Gabriel said to Daniel, “And now will I shew thee the truth” (Daniel 11:2). The Hebrew word translated truth  is emeth (571). Emeth is a shortened form or contraction of the word aman (539) which means to believe or have belief. Aman appears in Genesis 15:6 where it says that Abraham “believed in the LORD; and he counted it to him for righteousness.” In other words, God recorded Abraham’s belief in his book of righteousness. What Gabriel showed Daniel, was a detailed account of a conflict between the north and south that would ultimately lead to a power struggle between Jesus and the agent of Satan, Antichrist for the kingdom of God. In conclusion, Gabriel said of Antichrist, “And he shall plant the tabernacles of his palace between the seas in the glorious holy mountain; yet he shall come to his end, and none shall help him” (Daniel 11:45). Gabriel’s mention of the battle of Armageddon (Revelation 16:13-16) indicated that even before Jesus was born, it was predestined that in his first coming to the earth, he would be rejected by God’s people, and then, in his second coming be proclaimed as Savior, not only of the Israelites, but of the entire world.

Gabriel’s explanation

Daniel’s second vision provided further details about the difficulties God’s people would experience before their Messiah was born. The location of his vision was significant. Daniel said, “And I saw in a vision; and it came to pass, when I saw, that I was at Shushan in the palace, which is in the province of Elam; and I saw in a vision, and I was by the river of Ulai” (Daniel 8:2). Shushan was the capital of Persia and it was noted several times in the book of Esther as the place where the Jews would face extermination.
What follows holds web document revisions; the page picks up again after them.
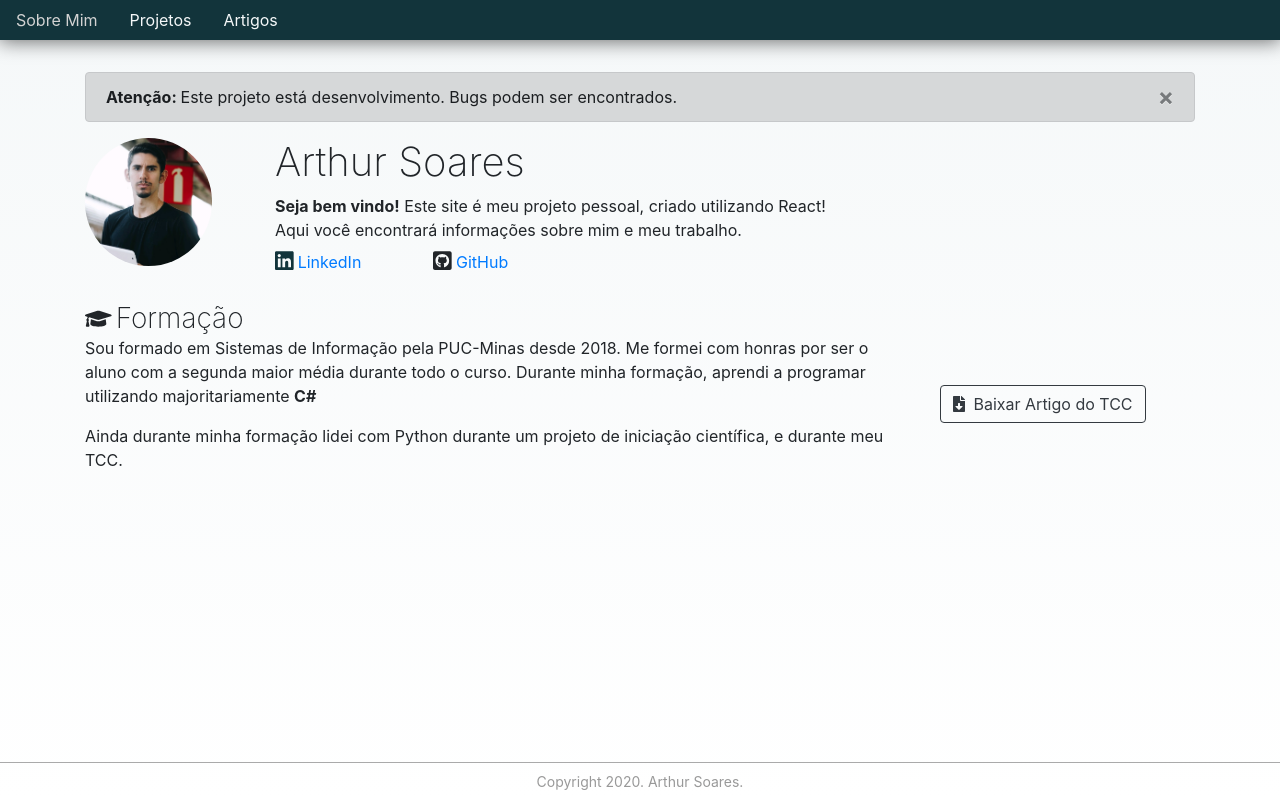
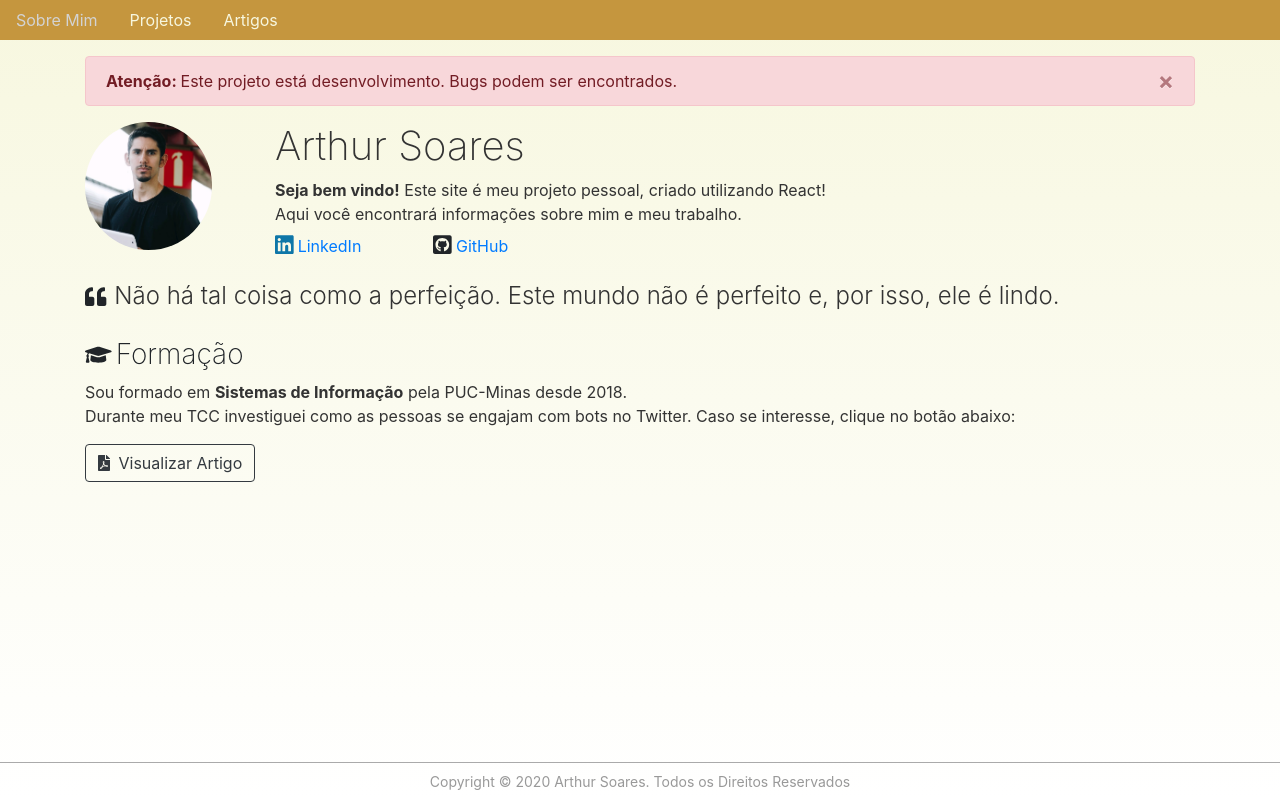
Before and after one commit to arthursoas/arthursoas.github.io, a React (Create React App) app: page / in a window 1280 px wide. Built offline with nearby package versions, Linux system fonts and the light colour scheme.

Commit message:
Refactoring colors and fixed footer bug

```diff
--- a/src/assets/css/colors.scss
+++ b/src/assets/css/colors.scss
@@ -1,4 +1,12 @@
-$light-gray: #f5f8f9;
+// Colors
+$light-golden: #F7F7DF;
+$golden: #C5963E;
 
-$night-blue: #2d545e;
-$midnight-blue: #12343b;
+$dark-gray: #333333;
+
+$linkedin-blue: #0E76A8;
+
+// Classes
+.cl-linkedin-blue {
+    color: $linkedin-blue;
+}
--- a/src/assets/css/main.scss
+++ b/src/assets/css/main.scss
@@ -1,3 +1,9 @@
+@import './colors.scss';
+
 .base {
   height: 100vh;
 }
+
+p, h1 {
+  color: $dark-gray;
+}
--- a/src/assets/css/misc.scss
+++ b/src/assets/css/misc.scss
@@ -6,7 +6,3 @@
   justify-content: center;
   align-items: center;
 }
-
-.dark-blue {
-  color: $midnight-blue;;
-}
--- a/src/assets/css/native.scss
+++ b/src/assets/css/native.scss
@@ -11,5 +11,5 @@ body {
 
 #root {
   height: 100vh;
-  background-image: linear-gradient($light-gray, white);
+  background-image: linear-gradient($light-golden, white);
 }
--- a/src/components/footer/footer.tsx
+++ b/src/components/footer/footer.tsx
@@ -1,11 +1,12 @@
 import React, { Component } from 'react';
+import Container from 'react-bootstrap/Container';
 
 export default class Footer extends Component {
   render() {
     return (
-      <div className="absolute bottom-0 b--light-silver bt w-100 tc">
-        <p className=" mb2 mt2 silver f6">Copyright 2020. Arthur Soares.</p>
-      </div>
+      <Container fluid className="b--light-silver bt w-100 tc">
+        <p className="mb2 mt2 silver f6">Copyright © 2020 Arthur Soares. Todos os Direitos Reservados</p>
+      </Container>
     );
   };
 };
--- a/src/components/navbar/navbar.scss
+++ b/src/components/navbar/navbar.scss
@@ -1,13 +1,10 @@
 @import '../../assets/css/colors.scss';
 
 .main-nav {
-  background-color: $midnight-blue;
-  -webkit-box-shadow: 0px 0px 20px 1px rgba(0,0,0,0.6);
-  -moz-box-shadow: 0px 0px 20px 1px rgba(0,0,0,0.6);
-  box-shadow: 0px 0px 20px 1px rgba(0,0,0,0.6);
+  background-color: $golden;
 
   a {
-    color: $light-gray;
+    color: $light-golden;
 
     &:hover {
       color: lightgray;
--- a/src/index.tsx
+++ b/src/index.tsx
@@ -7,6 +7,7 @@ import Container from 'react-bootstrap/Container';
 import './assets/css/main.scss';
 import './assets/css/misc.scss';
 import './assets/css/native.scss';
+import './assets/css/colors.scss';
 import 'bootstrap/dist/css/bootstrap.min.css';
 
 // Components
@@ -20,7 +21,7 @@ import NotFound from './modules/not_found/not_found';
 render((
   <div className="base h-100 flex flex-column">
     <NavBar/>
-    <Container fluid className="h-auto flex-grow-1">
+    <Container fluid className="h-auto flex-grow-1 mt3">
       <BrowserRouter>
         <Switch>
           <Route exact path='/'>
--- a/src/modules/home/home.tsx
+++ b/src/modules/home/home.tsx
@@ -6,7 +6,7 @@ import Container from 'react-bootstrap/Container';
 import Row from 'react-bootstrap/Row';
 import { FontAwesomeIcon } from '@fortawesome/react-fontawesome';
 import { faLinkedin, faGithubSquare } from "@fortawesome/free-brands-svg-icons";
-import { faGraduationCap, faFileDownload } from "@fortawesome/free-solid-svg-icons";
+import { faGraduationCap, faFilePdf, faQuoteLeft } from "@fortawesome/free-solid-svg-icons";
 
 import MeImage from '../../assets/images/me.png';
 
@@ -22,15 +22,15 @@ export default class Home extends Component<{}, HomeState> {
 
   render() {
     return (
-      <Container className="mt4">
+      <Container>
         { this.state.showAlert &&
-          <Alert variant="dark" dismissible onClose={
+          <Alert variant="danger" dismissible onClose={
             () => this.setState({...this.state, showAlert: false})
           }>
             <b>Atenção: </b>Este projeto está desenvolvimento. Bugs podem ser encontrados.
           </Alert>
         }
-        <Row>
+        <Row className="mb3">
           <Col lg="2">
             <img src={MeImage} className="h4 br-pill mr3" alt="Arthur's Profile"/>
           </Col>
@@ -41,7 +41,7 @@ export default class Home extends Component<{}, HomeState> {
 
             <Row>
               <Col sm="2" className="flex">
-                <div className="flex mb1 dark-blue">
+                <div className="flex mb1 cl-linkedin-blue">
                   <FontAwesomeIcon icon={faLinkedin} size="lg" className="mr1"/>
                   <a href="https://www.linkedin.com/in/arthursoas/" target="blank">LinkedIn</a>
                 </div>
@@ -55,24 +55,23 @@ export default class Home extends Component<{}, HomeState> {
             </Row>
           </Col>
         </Row>
-        <br/>
-        <div className="flex items-center">
+        <div className="flex mb2">
+          <FontAwesomeIcon icon={faQuoteLeft} size="lg" className="mr2 mt2"/>
+          <p className="f3 fw3">
+            Não há tal coisa como a perfeição. Este mundo não é perfeito e, por isso, ele é lindo.
+          </p>
+        </div>
+        <div className="flex items-center mb2">
           <FontAwesomeIcon icon={faGraduationCap} size="lg" className="mr1"/>
           <h3 className="fw2 mb0">Formação</h3>
         </div>
-        <Row className="flex items-center">
-          <Col>
-            <p>Sou formado em Sistemas de Informação pela PUC-Minas desde 2018. Me formei com honras por ser o aluno com a segunda maior média durante todo o curso. Durante minha formação, aprendi a programar utilizando majoritariamente <b>C#</b></p>
-            <p className="mb0">Ainda durante minha formação lidei com Python durante um projeto de iniciação científica, e durante meu TCC.</p>
-          </Col>
-          <Col lg="3">
-            <a href="https://drive.google.com/file/d/1XYPJvf2zEhjeVmGu7F_phCNDXeZWtglD/view?usp=sharing" target="blank">
-              <Button variant="outline-dark" className="left">
-                <FontAwesomeIcon icon={faFileDownload} size="1x" className="mr1"/> Baixar Artigo do TCC
-              </Button>
-            </a>
-          </Col>
-        </Row>
+        <p className="mb0">Sou formado em <b>Sistemas de Informação</b> pela PUC-Minas desde 2018.</p>
+        <p>Durante meu TCC investiguei como as pessoas se engajam com bots no Twitter. Caso se interesse, clique no botão abaixo:</p>
+        <a href="https://drive.google.com/file/d/1XYPJvf2zEhjeVmGu7F_phCNDXeZWtglD/view?usp=sharing" target="blank">
+          <Button variant="outline-dark" className="left">
+            <FontAwesomeIcon icon={faFilePdf} size="1x" className="mr1"/> Visualizar Artigo
+          </Button>
+        </a>
       </Container>
     );
   };
```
It could be that God chose to show Daniel the future of his people at this location because it marked a critical turning point in their deliverance from their enemies.

In his vision, Daniel saw a ram “pushing westward, and northward, and southward; so that no beasts might stand before him, neither was there any that could deliver out of his hand; but he did according to his will, and became great” (Daniel 8:4). Then, Daniel saw a goat with a notable horn between his eyes come against the ram and defeat him (Daniel 8:5-7). As a result of his victory, the goat became stronger, but eventually, his great horn was broken and out of it came up four notable horns “and out of one of them came forth a little horn, which waxed exceeding great, toward the south, and toward the east, and toward the pleasant land” (Daniel 8:8-9).

Daniel’s vision concluded with a picture of God’s temple being desecrated by the little horn. At the time of Daniel’s vision, about 551 B.C., God’s temple lay in ruins. It had already been destroyed by king Nebuchadnezzar of Babylon. Daniel was confused and  needed God to help him understand what was going on in his vision. It says in Daniel 8:15-16, “And it came to pass, when I, even I Daniel, had seen the vision, and sought for the meaning, then behold, there stood before me as the appearance of a man. And I heard a man’s voice between the banks of the Ulai, which called, and said, Gabriel, make this man to understand the vision.”

The angel Gabriel is believed to be one of only three archangels identified in the Bible. The fact that he was specifically directed to explain the vision to Daniel indicated that the information was probably only available to this high ranking official in God’s kingdom. Gabriel said of himself in Luke 1:19, “I am Gabriel, that stand in the presence of God; and am sent to speak unto thee.” Unto Daniel, Gabriel said, “Understand, O son of man: for at the time of the end shall be the vision” (Daniel 8:17). What Daniel was expected to understand was that there would be a conclusion to the Israelites’ story. God would one day bring to an end the earthly kingdom that he had once inhabited.